IAAF’s Coe disappointed by lack of Russia doping progress
LONDON – IAAF chief Sebastian Coe said he was disappointed by the lack of progress being made by Russia in cleaning up its anti-doping regime and made it clear that the ban on the country’s athletics federation would continue indefinitely.
Speaking after a meeting of the International Association of Athletics Federations’ ruling Council, Coe said obstacles had continued to be put in the path of the Taskforce appointed to oversee the transformation of Russia’s anti-doping operation.
“There has been some progress but there are still some very big gaps and I’m disappointed,” Coe told reporters.
“Council was disappointed and concerned to learn that the prospect of the milestones being fulfilled this year by RUSAF (the Russian athletics federation) remains a distant one.”
Coe identified problems around the number of doping tests being carried out, Athlete Biological Passport records being withheld from testers, some athletes still training in ‘closed cities’ with no access for doping control personnel and coaches who were tainted by the previous regime still operating.
He was also unimpressed that RUSAF’s head coach had declined to sign the organisation’s own pledge for clean athletics.
“We will continue to be tough.

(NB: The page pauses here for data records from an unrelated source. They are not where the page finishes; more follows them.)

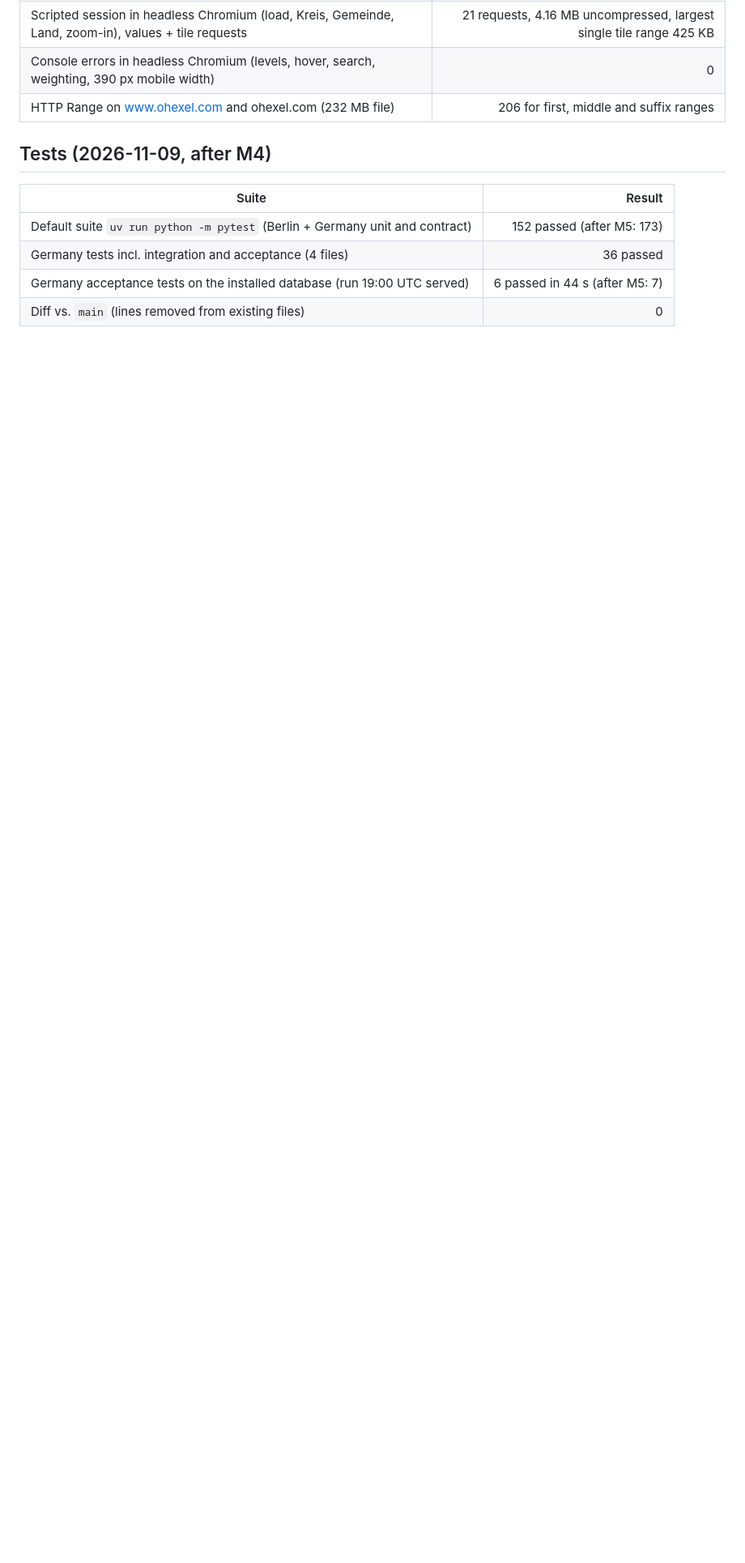
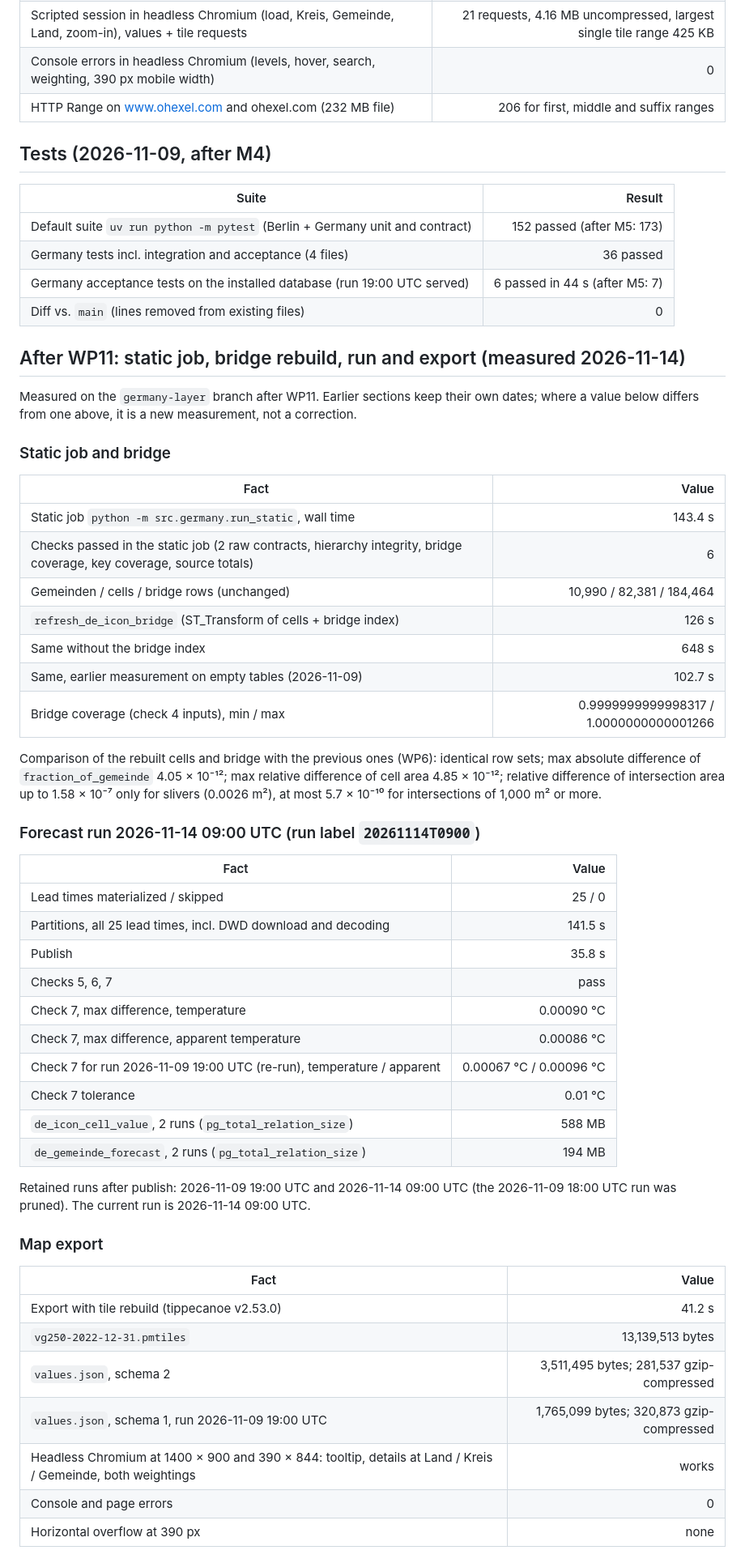
Before and after one commit to ohexel/lwr, a Markdown page: docs/germany-layer-facts.md, the part around one of its changes. Shown at 81% size. GitHub-like rendering; blank space fills up the shorter version.

```diff
--- a/docs/germany-layer-facts.md
+++ b/docs/germany-layer-facts.md
@@ -120,3 +120,58 @@ results: 1.4 × 10⁻¹⁴ °C (floating-point summation order).
 | Germany tests incl. integration and acceptance (4 files) | 36 passed |
 | Germany acceptance tests on the installed database (run 19:00 UTC served) | 6 passed in 44 s (after M5: 7) |
 | Diff vs. `main` (lines removed from existing files) | 0 |
+
+## After WP11: static job, bridge rebuild, run and export (measured 2026-11-14)
+
+Measured on the `germany-layer` branch after WP11. Earlier sections keep their
+own dates; where a value below differs from one above, it is a new
+measurement, not a correction.
+
+### Static job and bridge
+
+| Fact | Value |
+| --- | ---: |
+| Static job `python -m src.germany.run_static`, wall time | 143.4 s |
+| Checks passed in the static job (2 raw contracts, hierarchy integrity, bridge coverage, key coverage, source totals) | 6 |
+| Gemeinden / cells / bridge rows (unchanged) | 10,990 / 82,381 / 184,464 |
+| `refresh_de_icon_bridge` (ST_Transform of cells + bridge index) | 126 s |
+| Same without the bridge index | 648 s |
+| Same, earlier measurement on empty tables (2026-11-09) | 102.7 s |
+| Bridge coverage (check 4 inputs), min / max | 0.9999999999998317 / 1.0000000000001266 |
+
+Comparison of the rebuilt cells and bridge with the previous ones (WP6):
+identical row sets; max absolute difference of `fraction_of_gemeinde`
+4.05 × 10⁻¹²; max relative difference of cell area 4.85 × 10⁻¹²; relative
+difference of intersection area up to 1.58 × 10⁻⁷ only for slivers (0.0026 m²),
+at most 5.7 × 10⁻¹⁰ for intersections of 1,000 m² or more.
+
+### Forecast run 2026-11-14 09:00 UTC (run label `20261114T0900`)
+
+| Fact | Value |
+| --- | ---: |
+| Lead times materialized / skipped | 25 / 0 |
+| Partitions, all 25 lead times, incl. DWD download and decoding | 141.5 s |
+| Publish | 35.8 s |
+| Checks 5, 6, 7 | pass |
+| Check 7, max difference, temperature | 0.00090 °C |
+| Check 7, max difference, apparent temperature | 0.00086 °C |
+| Check 7 for run 2026-11-09 19:00 UTC (re-run), temperature / apparent | 0.00067 °C / 0.00096 °C |
+| Check 7 tolerance | 0.01 °C |
+| `de_icon_cell_value`, 2 runs (`pg_total_relation_size`) | 588 MB |
+| `de_gemeinde_forecast`, 2 runs (`pg_total_relation_size`) | 194 MB |
+
+Retained runs after publish: 2026-11-09 19:00 UTC and 2026-11-14 09:00 UTC (the
+2026-11-09 18:00 UTC run was pruned). The current run is 2026-11-14 09:00 UTC.
+
+### Map export
+
+| Fact | Value |
+| --- | ---: |
+| Export with tile rebuild (tippecanoe v2.53.0) | 41.2 s |
+| `vg250-2022-12-31.pmtiles` | 13,139,513 bytes |
+| `values.json`, schema 2 | 3,511,495 bytes; 281,537 gzip-compressed |
+| `values.json`, schema 1, run 2026-11-09 19:00 UTC | 1,765,099 bytes; 320,873 gzip-compressed |
+| Headless Chromium at 1400 × 900 and 390 × 844: tooltip, details at Land / Kreis / Gemeinde, both weightings | works |
+| Console and page errors | 0 |
+| Horizontal overflow at 390 px | none |
+
```
Also changed, not shown: other parts of docs/germany-layer-facts.md (+10 -0 lines), docs/adr/018-sql-aggregation-and-cell-storage.md (+20 -10 lines).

There is no timeline here,” Coe said. “We will look again in July and make a judgement, but we are going to see this through – this is non-negotiable.”
Following the two-day Council meeting Coe was keen to highlight the fact that the IAAF’s Integrity Unit began operations this month and noted that there would be no changes to the athletics programme for the Tokyo 2020 Olympics – despite International Olympic Committee pressure to drop the 50km walk.

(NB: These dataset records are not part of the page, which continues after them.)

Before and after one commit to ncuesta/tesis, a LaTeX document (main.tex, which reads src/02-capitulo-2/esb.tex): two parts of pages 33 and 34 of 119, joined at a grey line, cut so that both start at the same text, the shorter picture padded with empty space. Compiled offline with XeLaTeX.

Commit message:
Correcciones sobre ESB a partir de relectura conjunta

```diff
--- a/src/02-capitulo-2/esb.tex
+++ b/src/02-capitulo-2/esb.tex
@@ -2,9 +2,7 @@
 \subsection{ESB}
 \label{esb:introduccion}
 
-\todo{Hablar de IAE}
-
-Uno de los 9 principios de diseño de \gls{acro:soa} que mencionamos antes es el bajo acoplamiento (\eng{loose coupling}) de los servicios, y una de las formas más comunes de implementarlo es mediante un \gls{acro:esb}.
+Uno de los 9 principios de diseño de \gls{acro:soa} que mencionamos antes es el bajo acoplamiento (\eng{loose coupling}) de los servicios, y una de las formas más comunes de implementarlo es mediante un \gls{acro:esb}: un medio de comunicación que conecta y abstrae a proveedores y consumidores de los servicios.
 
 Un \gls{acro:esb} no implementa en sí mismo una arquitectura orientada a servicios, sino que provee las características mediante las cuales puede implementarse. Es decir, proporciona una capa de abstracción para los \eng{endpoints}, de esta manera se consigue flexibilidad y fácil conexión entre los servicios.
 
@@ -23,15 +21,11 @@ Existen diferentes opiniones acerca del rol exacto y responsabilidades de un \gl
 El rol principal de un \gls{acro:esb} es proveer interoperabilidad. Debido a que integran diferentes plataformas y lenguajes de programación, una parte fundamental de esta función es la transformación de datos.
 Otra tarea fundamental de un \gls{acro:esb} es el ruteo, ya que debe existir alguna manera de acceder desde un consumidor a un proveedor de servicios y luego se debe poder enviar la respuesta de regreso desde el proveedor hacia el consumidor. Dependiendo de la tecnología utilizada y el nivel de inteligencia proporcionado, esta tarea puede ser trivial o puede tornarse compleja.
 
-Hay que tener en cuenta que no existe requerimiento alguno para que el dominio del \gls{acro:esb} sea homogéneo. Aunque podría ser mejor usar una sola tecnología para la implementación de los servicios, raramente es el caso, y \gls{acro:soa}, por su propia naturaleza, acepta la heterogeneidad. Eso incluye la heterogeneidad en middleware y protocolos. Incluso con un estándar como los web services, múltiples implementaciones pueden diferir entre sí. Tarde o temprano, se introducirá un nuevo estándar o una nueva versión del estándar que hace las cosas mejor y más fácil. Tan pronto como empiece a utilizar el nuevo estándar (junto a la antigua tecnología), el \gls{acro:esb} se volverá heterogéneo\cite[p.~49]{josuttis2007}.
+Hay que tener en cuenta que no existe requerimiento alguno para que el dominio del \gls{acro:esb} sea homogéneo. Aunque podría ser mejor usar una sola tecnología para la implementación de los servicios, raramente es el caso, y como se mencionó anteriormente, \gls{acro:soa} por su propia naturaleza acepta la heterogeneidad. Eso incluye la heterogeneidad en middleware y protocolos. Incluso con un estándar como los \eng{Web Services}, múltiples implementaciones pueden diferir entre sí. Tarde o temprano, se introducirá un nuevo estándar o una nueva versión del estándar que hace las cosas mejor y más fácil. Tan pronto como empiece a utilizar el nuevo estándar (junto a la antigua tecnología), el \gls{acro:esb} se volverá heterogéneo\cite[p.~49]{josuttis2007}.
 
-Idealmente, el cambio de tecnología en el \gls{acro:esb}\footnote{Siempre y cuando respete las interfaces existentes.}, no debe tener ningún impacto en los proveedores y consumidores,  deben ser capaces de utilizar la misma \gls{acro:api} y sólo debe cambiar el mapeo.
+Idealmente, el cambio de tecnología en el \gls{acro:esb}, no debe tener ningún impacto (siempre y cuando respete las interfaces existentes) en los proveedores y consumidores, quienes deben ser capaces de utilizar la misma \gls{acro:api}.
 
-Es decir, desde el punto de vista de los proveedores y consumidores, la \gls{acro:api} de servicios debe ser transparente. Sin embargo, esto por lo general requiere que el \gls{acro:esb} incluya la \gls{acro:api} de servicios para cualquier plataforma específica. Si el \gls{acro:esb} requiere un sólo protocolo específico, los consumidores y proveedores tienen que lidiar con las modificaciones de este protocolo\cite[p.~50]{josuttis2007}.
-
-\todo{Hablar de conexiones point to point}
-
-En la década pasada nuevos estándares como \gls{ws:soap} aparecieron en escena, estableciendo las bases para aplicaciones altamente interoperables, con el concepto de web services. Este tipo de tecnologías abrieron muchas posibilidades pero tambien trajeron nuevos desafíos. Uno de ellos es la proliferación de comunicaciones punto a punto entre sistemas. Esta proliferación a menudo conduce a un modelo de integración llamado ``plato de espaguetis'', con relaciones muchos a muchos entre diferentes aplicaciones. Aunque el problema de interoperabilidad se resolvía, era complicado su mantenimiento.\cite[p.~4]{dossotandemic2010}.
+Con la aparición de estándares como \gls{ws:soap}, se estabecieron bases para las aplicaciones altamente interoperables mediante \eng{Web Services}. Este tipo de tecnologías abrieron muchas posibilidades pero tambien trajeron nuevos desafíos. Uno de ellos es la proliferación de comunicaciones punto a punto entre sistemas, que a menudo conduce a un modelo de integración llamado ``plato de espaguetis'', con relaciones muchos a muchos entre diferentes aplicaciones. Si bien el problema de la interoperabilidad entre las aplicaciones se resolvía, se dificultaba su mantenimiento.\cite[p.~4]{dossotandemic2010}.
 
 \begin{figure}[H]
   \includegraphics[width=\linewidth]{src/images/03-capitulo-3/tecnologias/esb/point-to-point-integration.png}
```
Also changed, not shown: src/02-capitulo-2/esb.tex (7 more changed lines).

But the shadow of Russia hovered darkly over proceedings, just as it has since the independent World Anti-Doping Agency (WADA) report that exposed systematic doping on an extraordinary scale and led to the banning of RUSAF in November 2015.
“We were dealing with a pathology that was seismic,” Coe said of what the report described as state-sponsored doping. “We had over 130 positive tests and suspensions over five years -that’s not something we could turn a blind eye to.”
Most Russian athletes missed last year’s Rio Olympics and will be absent from August’s world athletics championships in London – with just a handful cleared to compete under a neutral flag.
The IAAF Council discussed the latest Taskforce findings, with chairman Rune Anderson’s lengthy report making depressing reading for anyone hoping to see a zeal for reform.
“The six milestones are still outstanding and at present it does not look like they will be met any time soon,” Anderson wrote in his report presented to the Council on Thursday.